What can you tell us about Budapest’s startup ecosystem?

We have a vibrant ecosystem in Budapest. There are more than 15 active VCs, a growing network of business angels, multiple co-working spaces, and more startup meet-ups, contests and events than I can keep track of. Plus, lots of foreign VCs have a presence here, so it’s not hard to find funding from abroad. Hungary has always been rich in tech talent and the government has multiple initiatives to help entrepreneurs.

In your opinion, what is the biggest challenge for an early-stage startup?

Staying focused. That and not falling in love with your idea! You need to find a real problem, a problem so crucial that your customers will be willing to pay for your solution. Analyze that problem, feel it and want to solve it. Don’t try to sell to everyone, find a target audience that will receive your stuff well and grow from there. But most of all, focus!

Name three characteristics that are essential for any budding entrepreneur.

Incredible willpower, amazing adaptability and the willingness to learn. Hubris is the greatest obstacle!

How would you advise someone worried about the risks of starting their own business?

Building something that lasts and scales successfully cannot be done part-time. Saying, “I’ll focus on it full-time when I can see that it’s worth it” is a very bad approach. So my suggestion is to set aside six to nine months’ worth of savings minimum, then take the risk – quit your day job and focus on your startup 100%. Only commitment will lead to success. It’ll be risky, but it will be the best journey of your life.

What is the most valuable experience you can gain on the path to becoming a successful entrepreneur?

An entrepreneur is most successful around the age of 35, because they have real work experience.

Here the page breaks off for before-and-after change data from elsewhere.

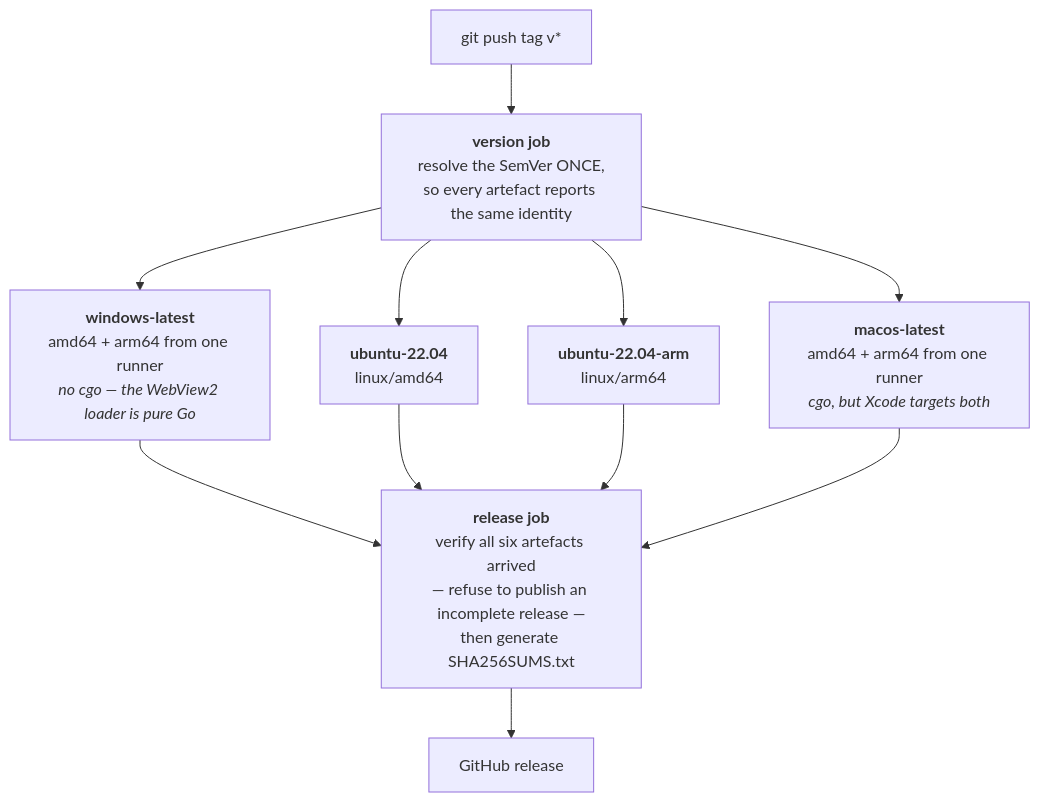
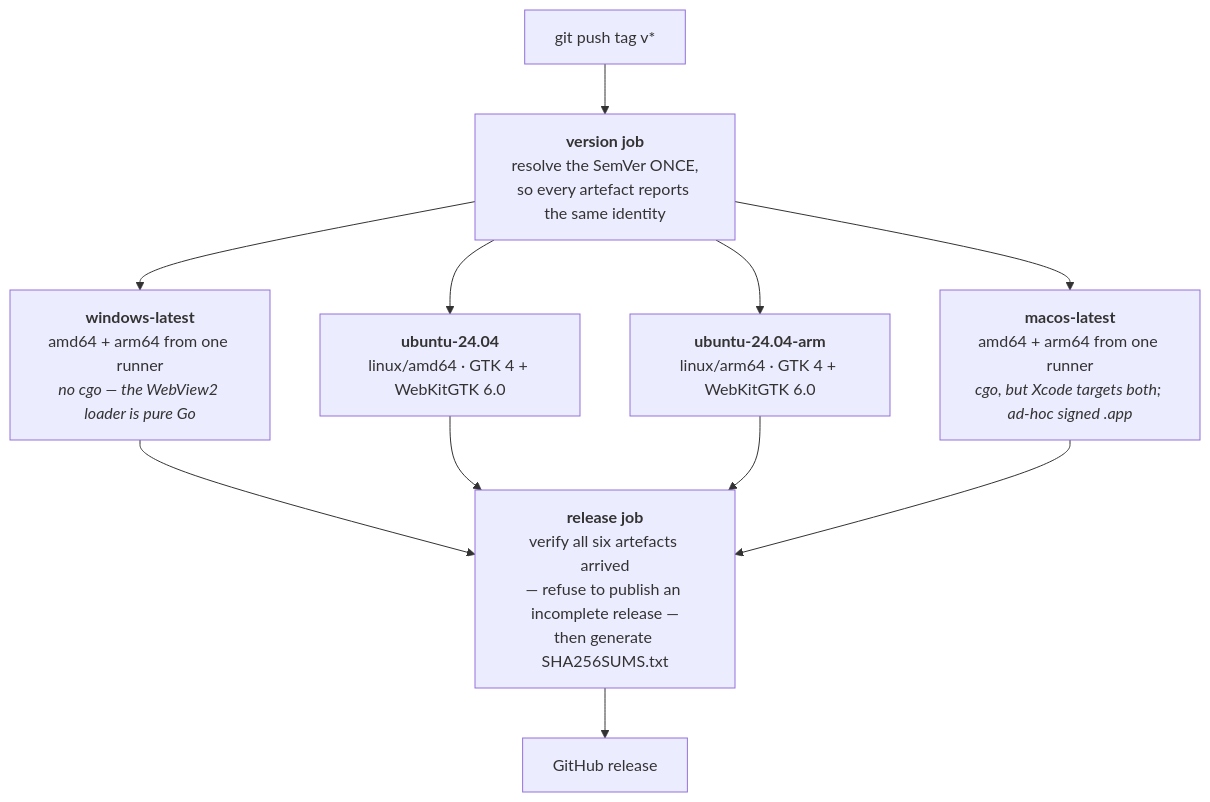
One commit to aoiflux/rohy changed diagram 22 of 22 in LLD.md. Above: the diagram before and after it, drawn with Mermaid. The commit also changed other lines of this file and 5 other files, not shown here.

````diff
--- a/LLD.md
+++ b/LLD.md
@@ -2909,14 +2959,14 @@
 ```mermaid
 flowchart TD
     tag["git push tag v*"] --> ver["<b>version job</b><br/>resolve the SemVer ONCE,<br/>so every artefact reports the same identity"]
 
     ver --> win["<b>windows-latest</b><br/>amd64 + arm64 from one runner<br/><i>no cgo — the WebView2 loader is pure Go</i>"]
-    ver --> lin1["<b>ubuntu-22.04</b><br/>linux/amd64"]
-    ver --> lin2["<b>ubuntu-22.04-arm</b><br/>linux/arm64"]
-    ver --> mac["<b>macos-latest</b><br/>amd64 + arm64 from one runner<br/><i>cgo, but Xcode targets both</i>"]
+    ver --> lin1["<b>ubuntu-24.04</b><br/>linux/amd64 · GTK 4 + WebKitGTK 6.0"]
+    ver --> lin2["<b>ubuntu-24.04-arm</b><br/>linux/arm64 · GTK 4 + WebKitGTK 6.0"]
+    ver --> mac["<b>macos-latest</b><br/>amd64 + arm64 from one runner<br/><i>cgo, but Xcode targets both; ad-hoc signed .app</i>"]
 
     win --> gate; lin1 --> gate; lin2 --> gate; mac --> gate
 
     gate["<b>release job</b><br/>verify all six artefacts arrived<br/>— refuse to publish an incomplete release —<br/>then generate SHA256SUMS.txt"]
     gate --> pub["GitHub release"]
 ```
````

They’ve worked alone, in teams, in small companies and large, with bosses both bad and good, they’ve been praised, chastised, promoted, demoted… All of this is important. The more successes and failures they’ve been through, the more they have to learn from.

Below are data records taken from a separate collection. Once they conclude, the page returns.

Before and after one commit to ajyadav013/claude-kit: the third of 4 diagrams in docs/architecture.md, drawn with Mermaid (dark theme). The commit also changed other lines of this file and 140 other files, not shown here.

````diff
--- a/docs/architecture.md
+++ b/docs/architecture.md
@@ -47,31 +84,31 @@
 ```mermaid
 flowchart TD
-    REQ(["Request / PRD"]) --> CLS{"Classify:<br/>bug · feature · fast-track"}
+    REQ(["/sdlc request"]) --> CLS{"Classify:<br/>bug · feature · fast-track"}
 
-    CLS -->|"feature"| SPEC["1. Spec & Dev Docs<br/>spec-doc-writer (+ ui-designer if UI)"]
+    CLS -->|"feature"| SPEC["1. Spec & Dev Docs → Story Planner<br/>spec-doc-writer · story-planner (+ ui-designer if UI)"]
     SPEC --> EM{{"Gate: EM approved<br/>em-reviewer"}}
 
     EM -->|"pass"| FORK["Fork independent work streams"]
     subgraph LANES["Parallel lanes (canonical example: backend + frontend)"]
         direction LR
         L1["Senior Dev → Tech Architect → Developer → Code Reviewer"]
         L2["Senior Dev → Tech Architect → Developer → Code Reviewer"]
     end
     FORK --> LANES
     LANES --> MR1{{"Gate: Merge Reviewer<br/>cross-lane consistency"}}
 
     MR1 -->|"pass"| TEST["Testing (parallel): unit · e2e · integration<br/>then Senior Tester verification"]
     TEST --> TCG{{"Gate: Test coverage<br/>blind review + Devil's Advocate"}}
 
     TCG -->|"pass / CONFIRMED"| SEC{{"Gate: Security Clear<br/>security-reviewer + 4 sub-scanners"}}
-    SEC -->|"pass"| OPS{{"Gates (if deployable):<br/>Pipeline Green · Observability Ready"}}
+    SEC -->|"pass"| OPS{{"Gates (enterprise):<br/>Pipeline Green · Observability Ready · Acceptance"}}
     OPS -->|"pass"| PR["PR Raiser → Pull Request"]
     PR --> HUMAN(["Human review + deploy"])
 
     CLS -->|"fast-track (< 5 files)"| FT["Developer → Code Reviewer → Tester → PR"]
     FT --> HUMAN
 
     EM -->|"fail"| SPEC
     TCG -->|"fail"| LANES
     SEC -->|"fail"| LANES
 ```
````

Who is the entrepreneur you most admire?

Masataka Taketsuru, the father of 20th century Japanese whisky. His example shows that entrepreneurship isn’t something new, only that technology has made it easier to become one. He took an opportunity while studying in Scotland to break from family tradition, which was producing sake, to go home and make whisky. He was called a madman, but he got investment from his Scottish wife and now Nikka has won awards and is one of biggest selling whiskies in Japan.